Following the issuance of United States v. Windsor, the IRS considered the continuing viability of Rev. Rul. 58-66, 1958-1 C.B. 60, which held that taxpayers who had entered into common law marriages in states recognizing the same were treated as “married” for FIT purposes, because Rev. Rul. 58-66 had also provided historical guidance as to the interaction between marital status of taxpayers as determined by state law and the use of the terms "spouse," "husband and wife," "husband," and "wife" in the Internal Revenue Code (IRC). Noting that Windsor identified federal tax law as one of many areas affected by the ruling, the IRS held that a post-Windsor interpretation of gender-specific terms in the IRC to exclude same-sex spouses would raise serious constitutional questions that were properly avoided; that the IRC including IRC § 7701 permitted gender-neutral construction of gender-specific terms; and that a gender-neutral interpretation was consistent with relevant legislative history. Moreover, gender-neutral interpretation fostered fair and effective administration of the IRC by assuring that all married couples, whether same-sex or opposite-sex couples, were treated the same.

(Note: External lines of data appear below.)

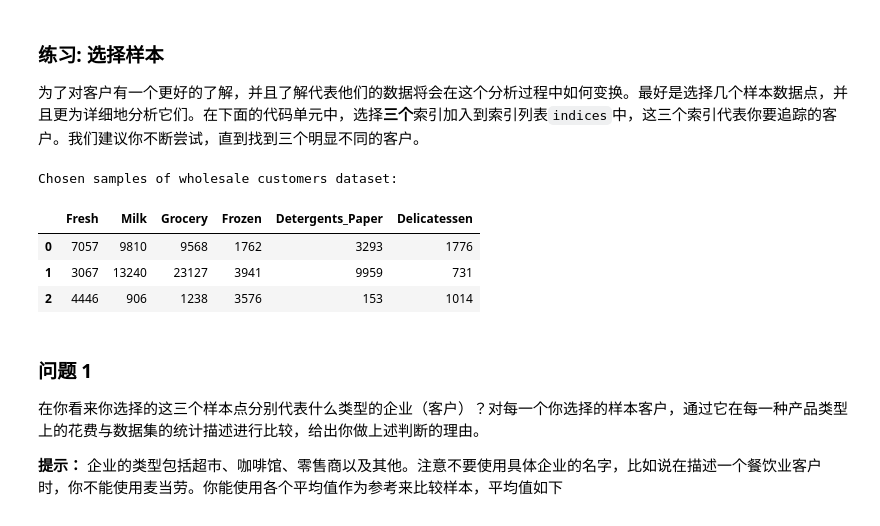
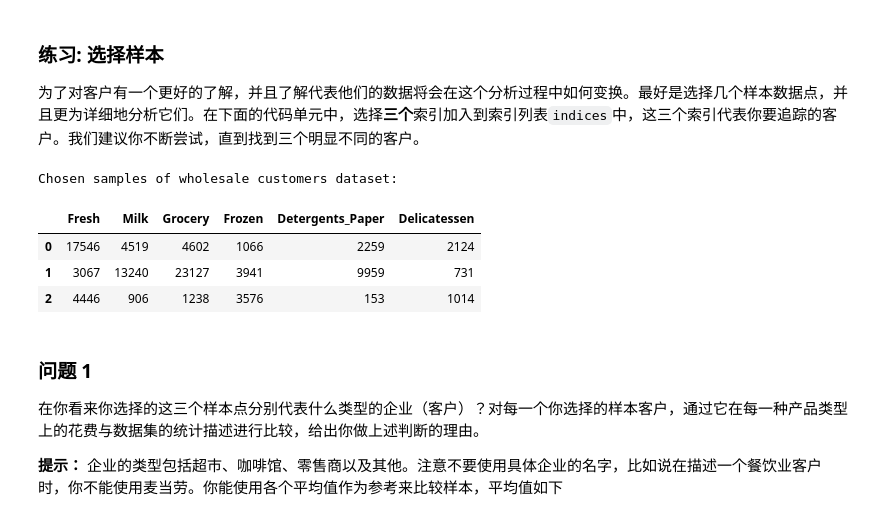
Before and after one commit to X1AOX1A/Udacity, a Jupyter notebook: customer_segments/customer_segments.ipynb, the cells around one changed output. Drawn from its saved outputs; the diff is of its cells as text; code cells hidden in the pictures.

```diff
--- a/customer_segments/customer_segments.ipynb
+++ b/customer_segments/customer_segments.ipynb
@@ -65,16 +65,16 @@ display(data.describe())
 为了对客户有一个更好的了解，并且了解代表他们的数据将会在这个分析过程中如何变换。最好是选择几个样本数据点，并且更为详细地分析它们。在下面的代码单元中，选择**三个**索引加入到索引列表`indices`中，这三个索引代表你要追踪的客户。我们建议你不断尝试，直到找到三个明显不同的客户。
 # %%
 # TODO：从数据集中选择三个你希望抽样的数据点的索引
-indices = [1,200,400]
+indices = [20,200,400]
 
 # 为选择的样本建立一个DataFrame
 samples = pd.DataFrame(data.loc[indices], columns = data.keys()).reset_index(drop = True)
 print("Chosen samples of wholesale customers dataset:")
 display(samples)
 # %% [output]
 Chosen samples of wholesale customers dataset:
 |  | Fresh | Milk | Grocery | Frozen | Detergents_Paper | Delicatessen |
-| 0 | 7057 | 9810 | 9568 | 1762 | 3293 | 1776 |
+| 0 | 17546 | 4519 | 4602 | 1066 | 2259 | 2124 |
 | 1 | 3067 | 13240 | 23127 | 3941 | 9959 | 731 |
 | 2 | 4446 | 906 | 1238 | 3576 | 153 | 1014 |
 # %% [markdown]
```
Also changed, not shown: parts of 44 cells of this notebook, 1 other file.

Read and download Revenue Ruling 2013-17.
Learn more at this article by Ballard Spahr LLP, U.S. Treasury Department Rules on Recognition of Same-Sex Marriage.
Lexis.com subscribers may also access these materials:
United States v. Windsor, 133 S. Ct. 2675 (U.S. 2013)
Rev. Rul. 58-66 (I.R.S. 1958)
26 U.S.C. § 7701 (IRC § 7701)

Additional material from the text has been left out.